First, younger people tend to be biased against the elderly because the elderly have seen a lot, and this often makes them less enthusiastic and more skeptical of fresh ideas than younger people would like.

Second, younger people tend to be biased against the elderly because the elderly are likely to know a lot by virtue of their long lives and their experiences “mining” different parts of the terrain of human experience. This makes the elderly possessors of different sorts of knowledge, sometimes acquired from deep “shafts” within the mine, and which can make younger people uncomfortable.

Maybe I’ll expand on these at some point, but if not at least wanted to jot them down for reflecting on in the future.

Democrats for Life membership

I’ve been following Democrats for Life of America for a while now, after discovering them last year. I’ve written about my perspective on building a culture of life in America, and specifically on the need to create a true spectrum of choice in terms of our thinking and public policies. I joined Democrats for Life as a basic member today because I heard good things about their recent conference in Philadelphia and particularly because I’m impressed with their successes in advancing the Pregnant Women Support Act through the Affordable Care Act:

The Pregnant Women Support Act – the Pregnancy Assistance Fund (PAF) is one of our proudest accomplishments. Signed into law as part of the Affordable Care Act, 17 States received PAF grants and are now helping pregnant women. It is not enough to simply oppose abortion; we must provide support and provide options for women facing unplanned or crisis pregnancies.

Senator Casey (D-PA) introduced legislation to expand the PAF. Please contact your Senator and urge him or her to support S. 144, the Pregnancy Assistance Fund Expansion Act.

Background:

DFLA proposed a comprehensive plan that will reduce the number of abortions by 95% in the next 10 years by promoting abstinence, personal responsibility, adoptions and support for women and families who are facing unplanned pregnancy. The 95-10 Initiative seeks to reduce the number of abortions in America through Federal, state and local efforts as well as support and encouragement to volunteers and dedicated people on the front lines helping pregnant women. Much attention has been given to ending abortion or keeping it legal. We believe that we must do more to reduce the abortion rate by helping and supporting pregnant women. …

We support helping pregnant women who wish to carry their children to term but because of lack of resources believe abortion is their only option.
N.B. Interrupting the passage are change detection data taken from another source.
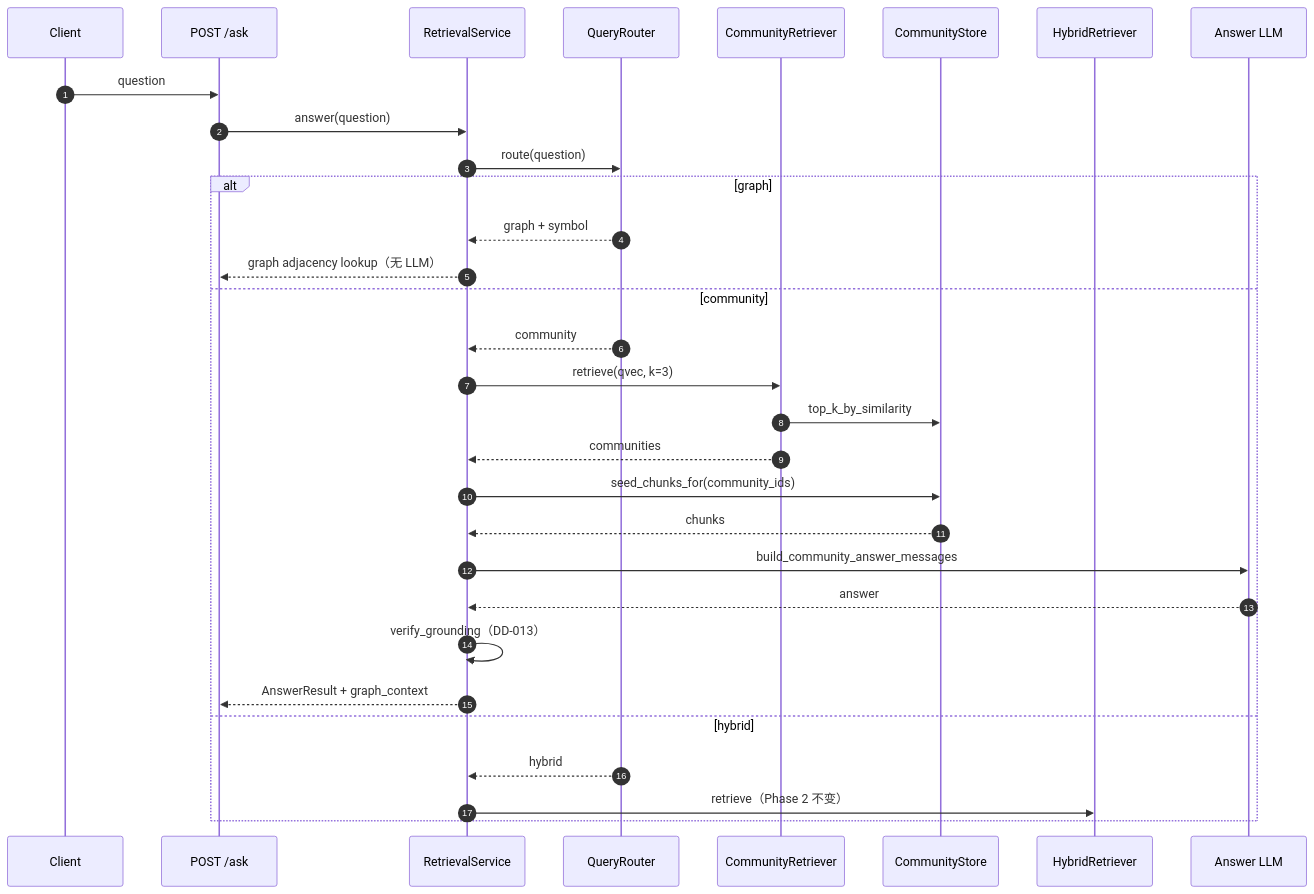
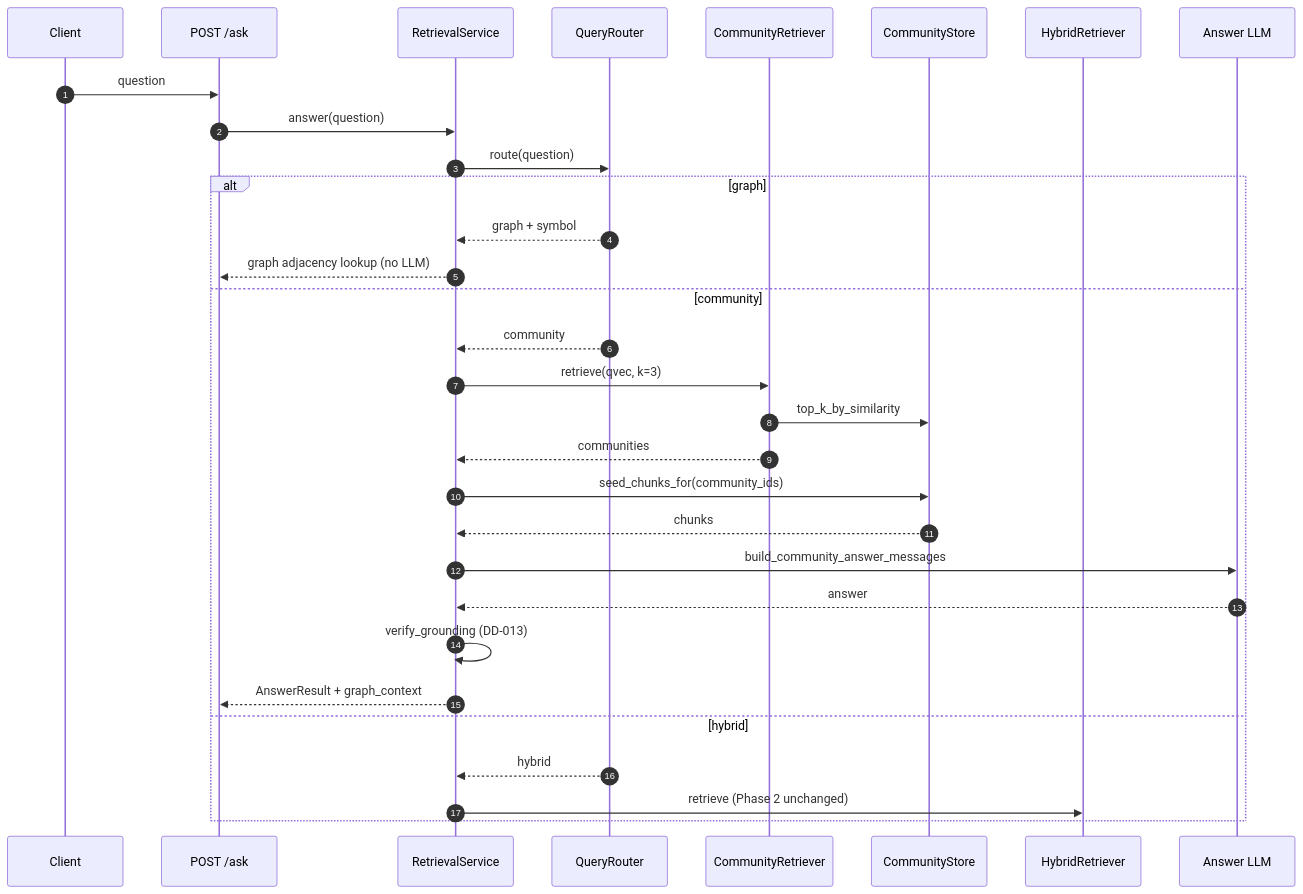
One commit to AndyUneducated/repo-sage changed the second of 2 diagrams in docs/plans/phase-3-graphrag.md. Above: the diagram before and after it, drawn with Mermaid. The commit also changed other lines of this file and 14 other files, not shown here.

````diff
--- a/docs/plans/phase-3-graphrag.md
+++ b/docs/plans/phase-3-graphrag.md
@@ -174,34 +174,34 @@
 ```mermaid
 sequenceDiagram
   autonumber
   participant U as Client
   participant API as POST /ask
   participant RS as RetrievalService
   participant QR as QueryRouter
   participant CR as CommunityRetriever
   participant CS as CommunityStore
   participant H as HybridRetriever
   participant LLM as Answer LLM
 
   U->>API: question
   API->>RS: answer(question)
   RS->>QR: route(question)
   alt graph
     QR-->>RS: graph + symbol
-    RS-->>API: graph adjacency lookup（无 LLM）
+    RS-->>API: graph adjacency lookup (no LLM)
   else community
     QR-->>RS: community
     RS->>CR: retrieve(qvec, k=3)
     CR->>CS: top_k_by_similarity
     CR-->>RS: communities
     RS->>CS: seed_chunks_for(community_ids)
     CS-->>RS: chunks
     RS->>LLM: build_community_answer_messages
     LLM-->>RS: answer
-    RS->>RS: verify_grounding（DD-013）
+    RS->>RS: verify_grounding (DD-013)
     RS-->>API: AnswerResult + graph_context
   else hybrid
     QR-->>RS: hybrid
-    RS->>H: retrieve（Phase 2 不变）
+    RS->>H: retrieve (Phase 2 unchanged)
   end
 ```
````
Senator Bob Casey (D-PA), Congressman Lincoln Davis (D-TN) and Pro-life Democrats in Congress who share this same commitment introduced the Pregnant Women Support Act in the U.S Senate and U.S House. The legislation is a comprehensive approach to provide support for pregnant women who want to carry their child to term. Most of the provisions were included in the Affordable Care Act (ACA) under the Pregnancy Assistance Fund (PAF).

Some of the programs included are:

  • establish a toll-free number to direct women to places that will provide support
  • collect accurate data on why women choose abortion
  • provide Pregnancy Counseling and Childcare on University Campuses
  • provide accurate information to patients receiving a positive result from prenatal testing
  • provide counseling in maternity group homes;
  • increase the adoption tax credit and it permanent
  • eliminate pregnancy as a pre-existing condition with respect to health care;
  • provide grants for ultrasound equipment;
  • support informed consent for Abortion Services;
  • increase awareness about violence against pregnant women;
  • require the SCHIP to cover pregnant women and unborn children;
  • provide free home visits by registered nurses for new mothers.

I would support Planned Parenthood if they no longer performed abortions, and instead focused on delivering on their pro-choice philosophy in a life-affirming way that equally supports both mother and child. In the meantime, measures like the ones Democrats for Life advocate are necessary steps toward public policy that recognizes that abortion should be “rare” as President Clinton envisioned. Today it’s not rare, and I have to think a huge part of the reason is because culturally we’re not empowering mothers and fathers to feel that they have any practical alternative other than abortion.